- DM: Diabetes mellitus. Type 1 and type 2 diabetes
- HA: Headache
- IBD: Inflammatory bowel disease. A name for two disorders of the gastrointestinal (BI) tract, Crohn's disease and ulcerative colitis
- JT: Joint
- N/V: Nausea or vomiting.
- p.o.: By mouth. From the Latin terminology per os.
- q.i.d.: Four times daily. As in taking a medicine four times daily.
- RA: Rheumatoid arthritis
- SOB: Shortness of breath.
- T: Temperature. Temperature is recorded as part of the physical examination. It is one of the "vital signs."
Digestive Disorders: How to Stop Gas PainWhen gas gets stuck in your digestive system, you may feel pain or bloating. If changes in your diet or other habits don't fix it, you might need your doctor's help.
How Can I Relieve My Baby's Gas?Many newborns, particularly between the ages of 1-4 months, suffer from gas. The taking in of air while feeding, allergies to food given, and/or improper burping practices may all cause the baby to be gassy and irritable.
What Helps With Bloating and Gas?What can you do to help with bloating and gas? Gas and bloating do eventually go away on their own. If your bloating only happens occasionally, make sure to chew your food well and sit up straight for a while after eating to help your body digest.

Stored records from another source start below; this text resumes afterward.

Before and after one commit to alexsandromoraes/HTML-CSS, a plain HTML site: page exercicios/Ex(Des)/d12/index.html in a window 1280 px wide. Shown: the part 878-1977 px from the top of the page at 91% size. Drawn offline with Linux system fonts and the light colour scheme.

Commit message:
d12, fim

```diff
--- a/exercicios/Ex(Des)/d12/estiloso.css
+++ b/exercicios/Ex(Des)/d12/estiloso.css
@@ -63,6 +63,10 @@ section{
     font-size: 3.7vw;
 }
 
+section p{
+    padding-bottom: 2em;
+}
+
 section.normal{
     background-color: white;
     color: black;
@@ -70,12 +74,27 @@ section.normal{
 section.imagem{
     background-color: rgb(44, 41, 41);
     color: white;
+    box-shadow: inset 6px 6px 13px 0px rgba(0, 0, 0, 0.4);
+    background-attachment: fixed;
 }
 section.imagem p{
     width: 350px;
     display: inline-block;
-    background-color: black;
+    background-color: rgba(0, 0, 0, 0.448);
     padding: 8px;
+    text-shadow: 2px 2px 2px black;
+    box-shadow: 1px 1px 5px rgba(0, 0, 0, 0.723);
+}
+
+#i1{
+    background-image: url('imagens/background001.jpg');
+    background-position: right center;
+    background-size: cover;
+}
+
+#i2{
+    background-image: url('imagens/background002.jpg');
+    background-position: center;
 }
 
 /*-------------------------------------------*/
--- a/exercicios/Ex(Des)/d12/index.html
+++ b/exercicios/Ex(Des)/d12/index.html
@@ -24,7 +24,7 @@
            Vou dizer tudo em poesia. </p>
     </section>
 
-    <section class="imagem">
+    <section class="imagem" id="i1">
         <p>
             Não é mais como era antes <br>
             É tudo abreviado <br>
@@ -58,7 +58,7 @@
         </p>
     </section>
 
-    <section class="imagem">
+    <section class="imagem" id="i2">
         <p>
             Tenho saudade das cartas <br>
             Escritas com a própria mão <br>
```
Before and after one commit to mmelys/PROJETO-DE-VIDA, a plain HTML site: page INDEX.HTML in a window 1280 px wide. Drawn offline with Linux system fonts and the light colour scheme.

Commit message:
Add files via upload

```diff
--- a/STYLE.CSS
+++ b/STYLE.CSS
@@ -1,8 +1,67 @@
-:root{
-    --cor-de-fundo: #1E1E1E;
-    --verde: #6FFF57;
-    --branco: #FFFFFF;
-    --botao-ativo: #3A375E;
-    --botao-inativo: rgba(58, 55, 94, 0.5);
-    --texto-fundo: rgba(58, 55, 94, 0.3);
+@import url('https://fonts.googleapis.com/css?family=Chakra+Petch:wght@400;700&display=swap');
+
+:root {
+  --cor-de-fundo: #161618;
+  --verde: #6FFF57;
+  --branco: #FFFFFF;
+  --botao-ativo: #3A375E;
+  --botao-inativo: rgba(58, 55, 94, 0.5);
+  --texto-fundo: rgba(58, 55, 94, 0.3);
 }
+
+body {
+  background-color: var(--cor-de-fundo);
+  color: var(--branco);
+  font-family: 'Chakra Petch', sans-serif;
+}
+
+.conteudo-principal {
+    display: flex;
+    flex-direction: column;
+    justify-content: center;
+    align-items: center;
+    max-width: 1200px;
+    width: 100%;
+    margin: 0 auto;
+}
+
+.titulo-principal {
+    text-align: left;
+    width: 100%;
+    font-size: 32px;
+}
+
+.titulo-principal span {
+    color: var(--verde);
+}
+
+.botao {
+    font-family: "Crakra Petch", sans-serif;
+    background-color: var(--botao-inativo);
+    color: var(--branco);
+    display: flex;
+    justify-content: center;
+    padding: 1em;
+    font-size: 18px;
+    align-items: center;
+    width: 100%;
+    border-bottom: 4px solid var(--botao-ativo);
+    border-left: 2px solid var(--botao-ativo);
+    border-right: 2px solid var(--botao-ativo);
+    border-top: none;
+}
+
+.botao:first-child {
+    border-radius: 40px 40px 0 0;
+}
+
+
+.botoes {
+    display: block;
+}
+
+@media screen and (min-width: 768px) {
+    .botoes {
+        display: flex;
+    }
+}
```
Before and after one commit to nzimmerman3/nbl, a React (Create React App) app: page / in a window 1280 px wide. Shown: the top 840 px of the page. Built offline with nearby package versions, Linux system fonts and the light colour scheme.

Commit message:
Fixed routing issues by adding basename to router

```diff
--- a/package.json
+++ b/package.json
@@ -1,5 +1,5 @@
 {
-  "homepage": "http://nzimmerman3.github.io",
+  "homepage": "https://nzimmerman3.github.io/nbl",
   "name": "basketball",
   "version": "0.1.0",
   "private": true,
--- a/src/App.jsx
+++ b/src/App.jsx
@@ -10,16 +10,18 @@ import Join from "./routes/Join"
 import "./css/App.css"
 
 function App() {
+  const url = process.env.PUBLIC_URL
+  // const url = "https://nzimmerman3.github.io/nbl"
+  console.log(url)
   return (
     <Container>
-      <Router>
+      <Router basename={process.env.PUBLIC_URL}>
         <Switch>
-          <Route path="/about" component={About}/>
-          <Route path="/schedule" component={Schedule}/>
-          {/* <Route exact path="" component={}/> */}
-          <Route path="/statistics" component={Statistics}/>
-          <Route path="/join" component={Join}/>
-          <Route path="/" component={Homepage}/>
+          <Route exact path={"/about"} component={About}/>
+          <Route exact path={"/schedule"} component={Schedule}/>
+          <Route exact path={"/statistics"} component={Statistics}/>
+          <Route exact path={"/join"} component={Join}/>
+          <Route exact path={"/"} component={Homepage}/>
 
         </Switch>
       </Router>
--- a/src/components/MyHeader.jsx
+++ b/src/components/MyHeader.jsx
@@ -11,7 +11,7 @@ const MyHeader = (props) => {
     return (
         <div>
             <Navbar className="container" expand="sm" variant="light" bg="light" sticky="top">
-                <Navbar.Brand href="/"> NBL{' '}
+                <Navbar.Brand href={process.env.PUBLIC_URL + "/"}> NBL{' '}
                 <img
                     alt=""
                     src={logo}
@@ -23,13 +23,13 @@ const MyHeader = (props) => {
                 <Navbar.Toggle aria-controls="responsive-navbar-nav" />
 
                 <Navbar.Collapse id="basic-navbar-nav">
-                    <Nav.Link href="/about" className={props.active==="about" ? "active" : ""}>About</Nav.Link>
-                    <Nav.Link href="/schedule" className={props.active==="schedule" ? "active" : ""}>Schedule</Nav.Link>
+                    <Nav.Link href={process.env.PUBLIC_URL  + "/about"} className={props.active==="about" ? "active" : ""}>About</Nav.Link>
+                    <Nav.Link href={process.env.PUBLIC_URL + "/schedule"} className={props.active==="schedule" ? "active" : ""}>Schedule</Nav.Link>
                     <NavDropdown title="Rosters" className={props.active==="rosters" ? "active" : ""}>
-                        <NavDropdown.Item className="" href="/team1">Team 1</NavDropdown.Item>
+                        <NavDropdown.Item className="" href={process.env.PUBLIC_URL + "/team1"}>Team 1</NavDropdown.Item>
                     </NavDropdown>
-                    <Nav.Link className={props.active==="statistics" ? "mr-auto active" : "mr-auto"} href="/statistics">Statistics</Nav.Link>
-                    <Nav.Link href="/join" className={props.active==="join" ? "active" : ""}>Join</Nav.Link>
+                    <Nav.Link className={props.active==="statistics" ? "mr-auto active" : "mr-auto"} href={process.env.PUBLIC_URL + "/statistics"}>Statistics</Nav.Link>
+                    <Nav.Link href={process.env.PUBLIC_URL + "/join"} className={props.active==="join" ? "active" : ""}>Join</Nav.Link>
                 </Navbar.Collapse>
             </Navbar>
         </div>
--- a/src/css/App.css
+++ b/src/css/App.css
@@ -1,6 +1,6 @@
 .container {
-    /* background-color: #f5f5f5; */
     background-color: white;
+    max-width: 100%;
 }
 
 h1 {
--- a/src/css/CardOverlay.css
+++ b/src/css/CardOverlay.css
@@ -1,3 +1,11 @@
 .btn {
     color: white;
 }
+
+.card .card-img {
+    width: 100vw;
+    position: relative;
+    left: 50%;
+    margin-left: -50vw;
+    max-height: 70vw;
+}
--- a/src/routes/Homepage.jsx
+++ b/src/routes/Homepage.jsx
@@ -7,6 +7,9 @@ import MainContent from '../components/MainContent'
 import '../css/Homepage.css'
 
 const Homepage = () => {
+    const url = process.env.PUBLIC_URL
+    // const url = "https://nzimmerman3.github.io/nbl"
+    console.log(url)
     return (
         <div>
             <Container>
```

Why Am I So Gassy and Bloated?Bloating is a feeling that your abdomen is distended or larger than normal, but it does not necessarily mean that it is. Gas (flatulence) also can be a problem if you are bloated. Common, less serious causes of bloating are eating too fast, too much, or too many fatty foods; swallowing air; pregnancy; and menstruation. Cancer and IBD (ulcerative colitis and Crohn's disease) are examples of the more serious causes of bloating. Examples of foods and drinks that cause bloating are high-fiber foods if you don't eat them regularly; eventually the bloating and gassiness will resolve if you eat them on a regular basis; fatty greasy foods, dairy products (for example, cheese, ice cream, milk, and yogurt); foods high in salt (for example, processed, frozen, and canned foods), and artificial sweeteners. Some doctors and other health care professionals recommend natural remedies like chamomile or peppermint tea or pumpkin to relieve bloating. Examples of OTC medicine (medicine available without a prescription) and other products that may relieve bloating and gassiness are, Gas-X, Beano, Pepto Bismol, Metamucil, probiotics, and Ex-Lax for constipation associated with bloating. If you have persistent or severe gas and bloating, and if you have any of these symptoms see a doctor or other health care professional, shortness of breath, heart palpitations, chest pain, bloody diarrhea, fever, or if you think you are or may be pregnant.